Exercise instructions
Look at each line below and tally those holding "pictures"; answer with that figure and nothing else.

=== Information given ===

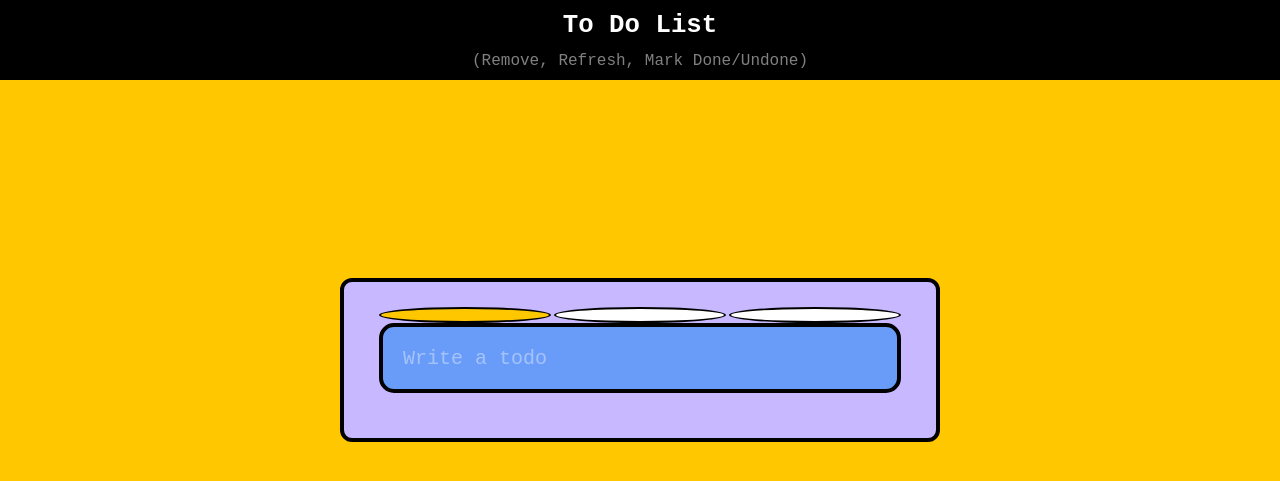
Repository: ThisIsSahaj/Js-Projects
Page: ToDoList/index.html
An editor plug-in stored every save of this project. The page is shown before and after the next save, followed by the edit.
The browser window is 1280 px wide. The pictures show the whole page.

Above is the page before, as saved 2024-04-24 09:56:22.

After the next save:
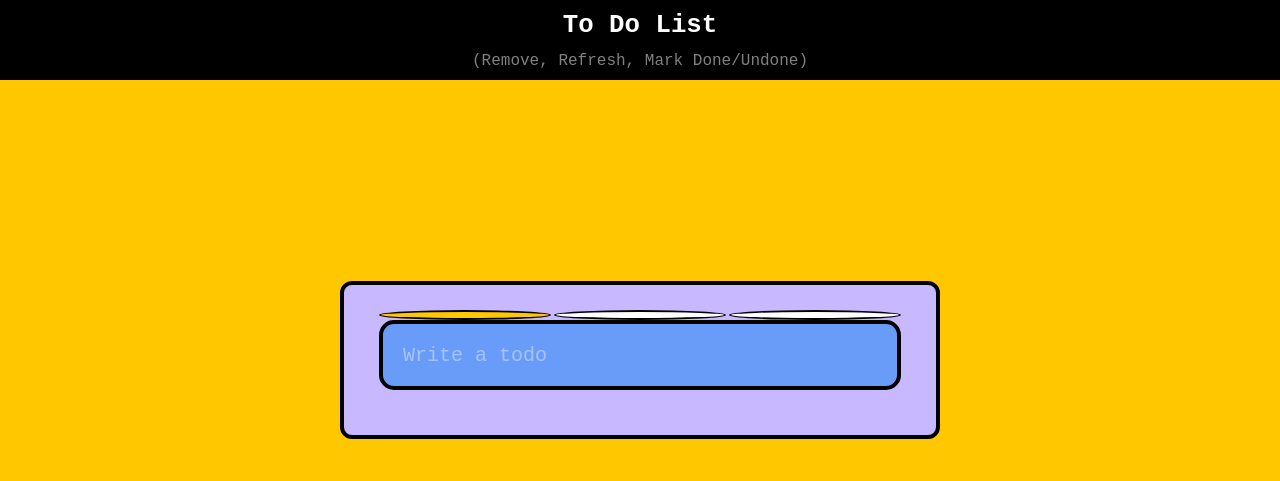
Saved 9 s later.
--- a/ToDoList/style.css
+++ b/ToDoList/style.css
@@ -61,7 +61,7 @@ body{
 .box span{
     border-radius: 50%;
     width: 33%;
-    height: 16px;
+    height: 10px;
     background-color: white;
 }
 
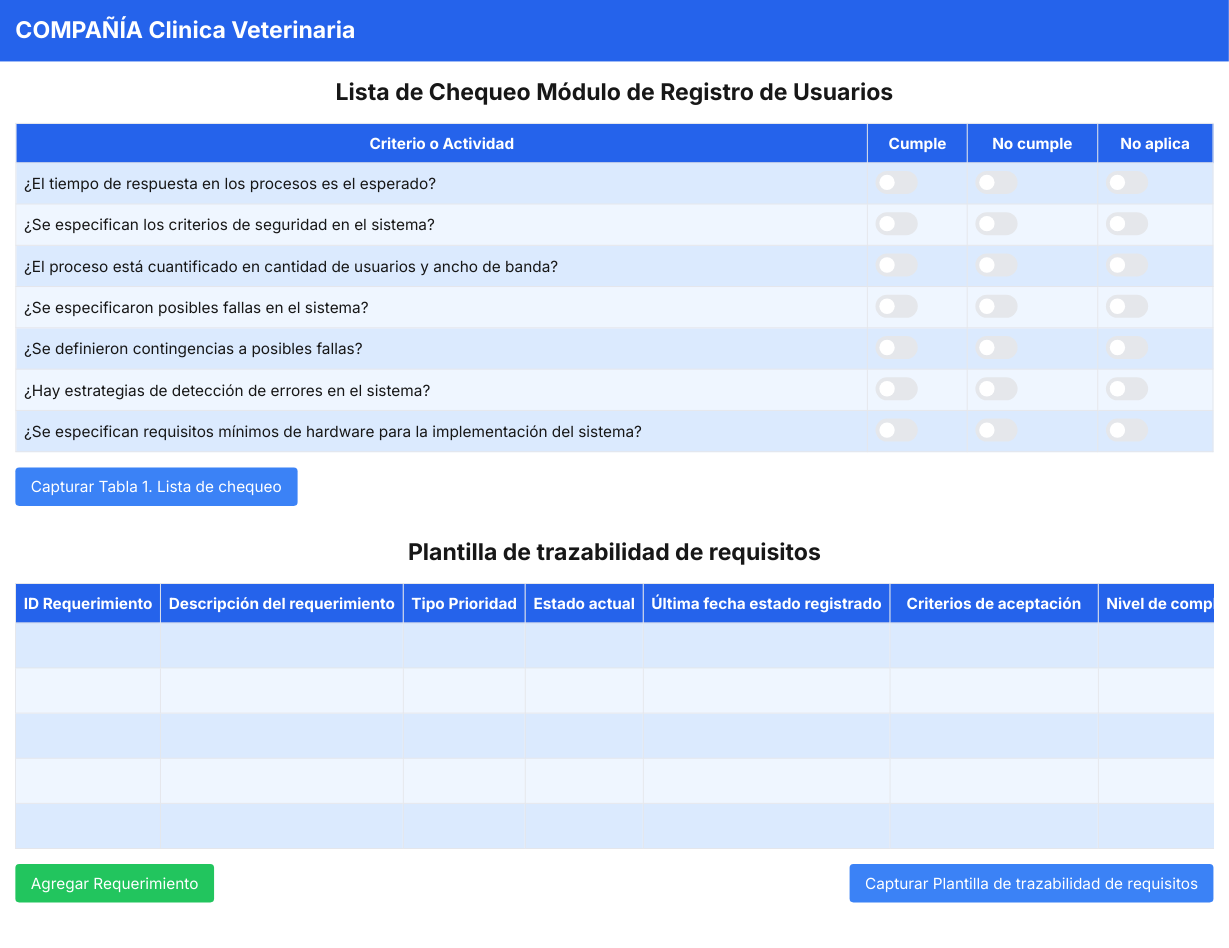
Repository: CiroAlfa/lista-de-Chequeo
Page: /
These files come from the project's save history. The page is drawn as it stood at one moment and after the next save; the edit follows.
The browser window is 1280 px wide. The pictures show the whole page, at 96% of full size.
The project was rebuilt for these pictures with package versions that can differ from the ones it lists, and the page was loaded fresh each time. The framework's server and built-in components were replaced by stand-ins that run in the browser. Also part of the build but not shown: next.config.mjs.

Above is the page before, as saved 2024-09-27 13:22:45.

After the next save:
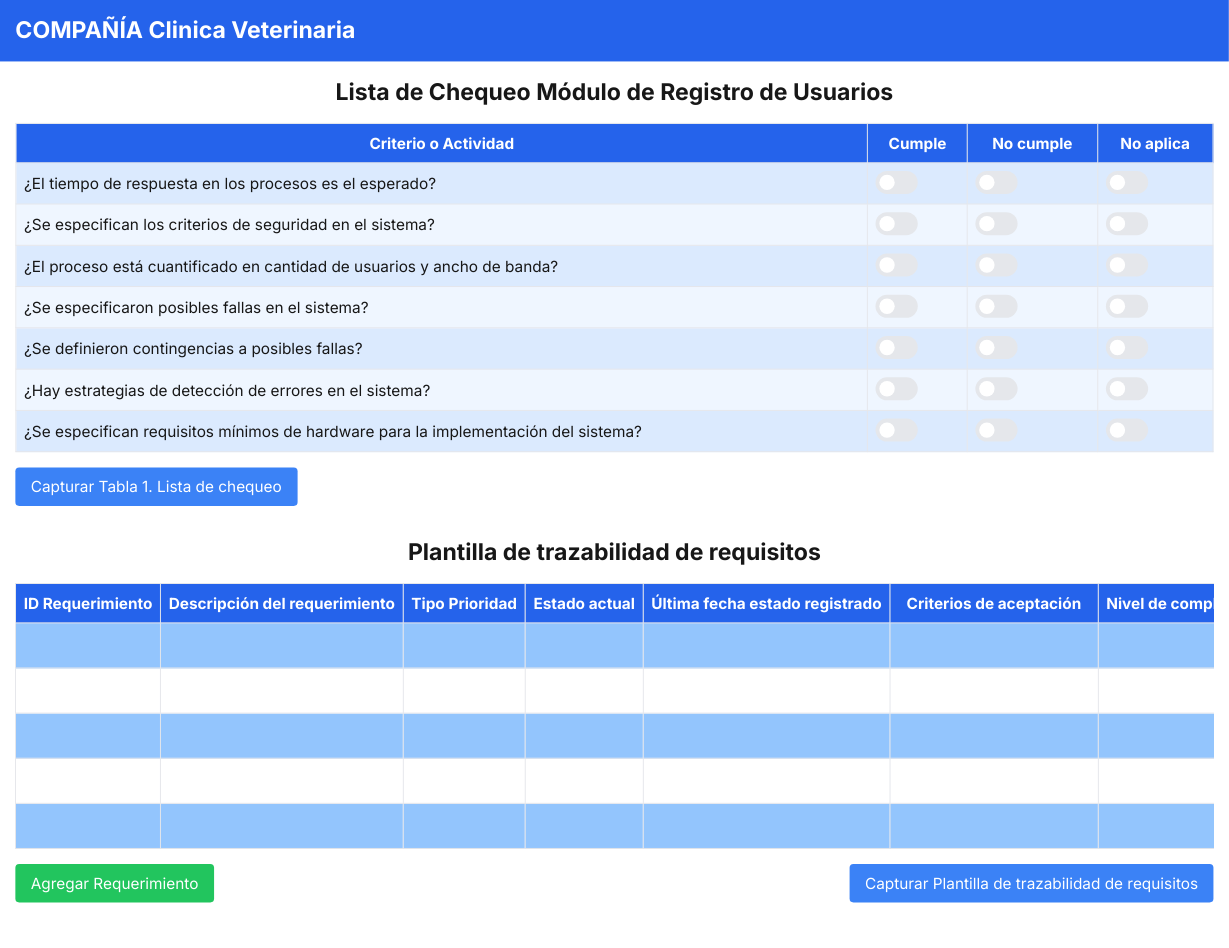
Saved 79 s later.
--- a/src/app/page.tsx
+++ b/src/app/page.tsx
@@ -176,7 +176,7 @@ export default function Home() {
             </thead>
             <tbody>
               {requirements.map((item, index) => (
-                <tr key={index} className={index % 2 === 0 ? 'bg-blue-100' : 'bg-blue-50'}>
+                <tr key={index} className={index % 2 === 0 ? 'bg-blue-300' : 'bg-blue-250'}>
                   <td className="border p-2">
                     <input
                       type="text"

===

Completed exercise
3